Her answers never quite satisfied me but I have not pressed my questions because I don’t think there will ever be an answer I will fully understand, and my mom does not owe me one. But where I have been timid in confronting those questions, my mother herself has been willing to face them head on. She knew her answers were not enough for me and has wondered at times if they were enough for her. My mom has never denied the many problems she has with the church but she has not been able to separate her faith and the institution completely. For her that institution is both incidental and essential to her faith. Her belief in God would remain even if the Catholic Church dissolved tomorrow. But while it lasts it is a necessary component of her belief and of who she is.

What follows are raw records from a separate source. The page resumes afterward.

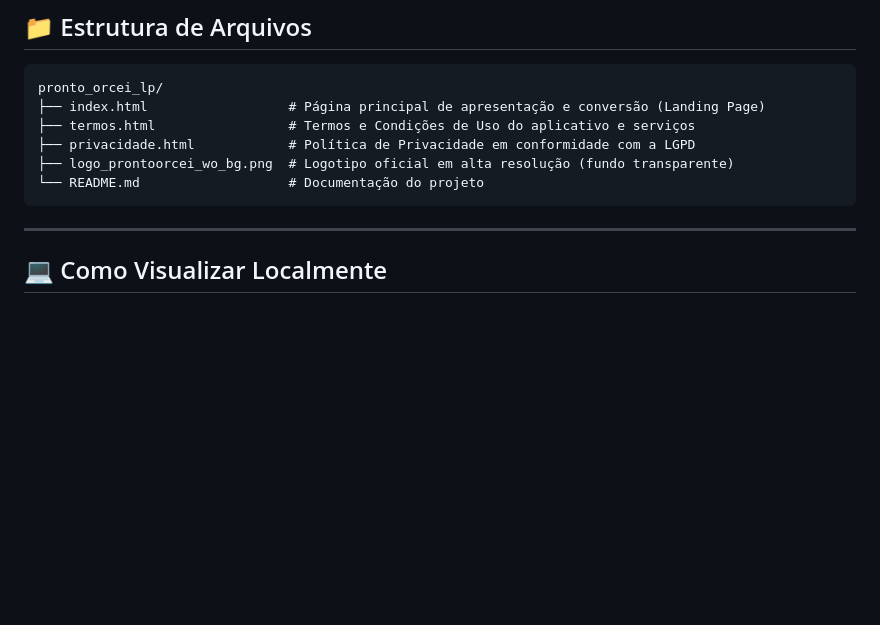
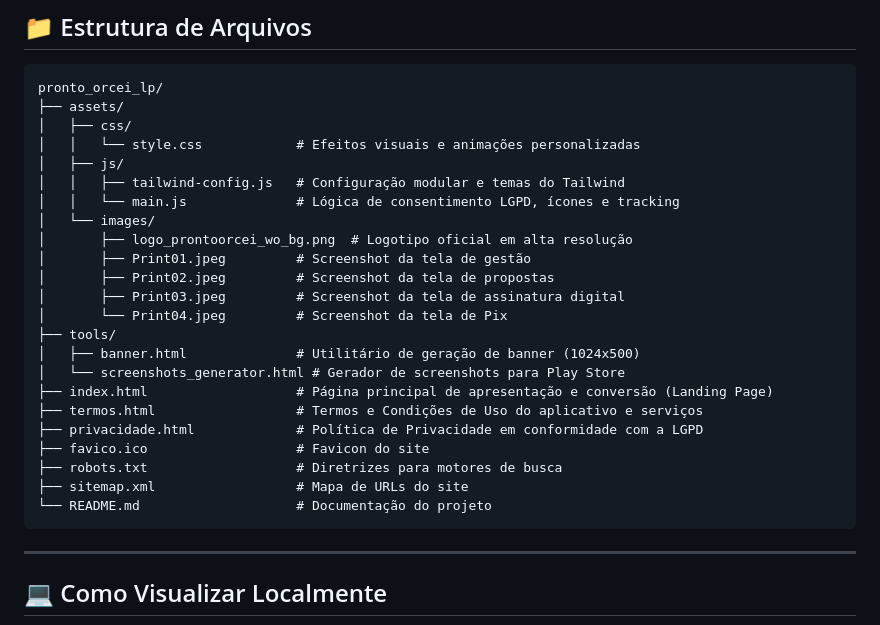
Before and after one commit to artcod3r/pronto_orcei_lp, a Markdown page: README.md, the part around the change. GitHub-like rendering; blank space fills up the shorter version.

Commit message:
docs: atualizar estrutura de arquivos no README.md

````diff
--- a/README.md
+++ b/README.md
@@ -21,11 +21,28 @@ A landing page foi desenvolvida com foco em performance máxima, carregamento in
 
 ```text
 pronto_orcei_lp/
-├── index.html                  # Página principal de apresentação e conversão (Landing Page)
-├── termos.html                 # Termos e Condições de Uso do aplicativo e serviços
-├── privacidade.html            # Política de Privacidade em conformidade com a LGPD
-├── logo_prontoorcei_wo_bg.png  # Logotipo oficial em alta resolução (fundo transparente)
-└── README.md                   # Documentação do projeto
+├── assets/
+│   ├── css/
+│   │   └── style.css            # Efeitos visuais e animações personalizadas
+│   ├── js/
+│   │   ├── tailwind-config.js   # Configuração modular e temas do Tailwind
+│   │   └── main.js              # Lógica de consentimento LGPD, ícones e tracking
+│   └── images/
+│       ├── logo_prontoorcei_wo_bg.png  # Logotipo oficial em alta resolução
+│       ├── Print01.jpeg         # Screenshot da tela de gestão
+│       ├── Print02.jpeg         # Screenshot da tela de propostas
+│       ├── Print03.jpeg         # Screenshot da tela de assinatura digital
+│       └── Print04.jpeg         # Screenshot da tela de Pix
+├── tools/
+│   ├── banner.html              # Utilitário de geração de banner (1024x500)
+│   └── screenshots_generator.html # Gerador de screenshots para Play Store
+├── index.html                   # Página principal de apresentação e conversão (Landing Page)
+├── termos.html                  # Termos e Condições de Uso do aplicativo e serviços
+├── privacidade.html             # Política de Privacidade em conformidade com a LGPD
+├── favico.ico                   # Favicon do site
+├── robots.txt                   # Diretrizes para motores de busca
+├── sitemap.xml                  # Mapa de URLs do site
+└── README.md                    # Documentação do projeto
 ```
 
 ---
````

I made this attempt to put my conflicted feelings about my mom’s religion into words after watching her do the same thing. For the past three years she has interviewed feminist and womanist Catholics, asking them the same questions she has struggled with, collecting their experiences and answers in a book.
In her introduction she writes about what she was seeking: “I wasn’t looking for an affirmation of faith; nor was I looking for resistance to it. I just wanted to discover whether the struggles I felt were shared by others. I was on a quest, seeking the answer to a very personal question: Was it possible to be a woman who was an independent thinker, a professional in the workplace, who firmly believed in women’s equality, and still be a Catholic?”
The scholars, activists, and survivors she interviewed had no easy answers but she was not expecting them. She figured out a long time ago how to be both a feminist and Catholic, by simply being a feminist and Catholic. What she was looking for, and what she found, was an acknowledgement of a shared struggle and the determination to not shut her eyes to the conflicts that come with that. By choosing to remain Catholic my mom has been facing her faith and her church head-on every day. It’s a choice I could not make, a choice that fewer and fewer daughters are making, but I am glad she has held on to something so important to her.
It is still hard for me to imagine any acceptable answer to questions on reconciling the Catholic faith with feminism. My mother is braver than I, though, she has found her answers but she is not afraid to keep asking questions.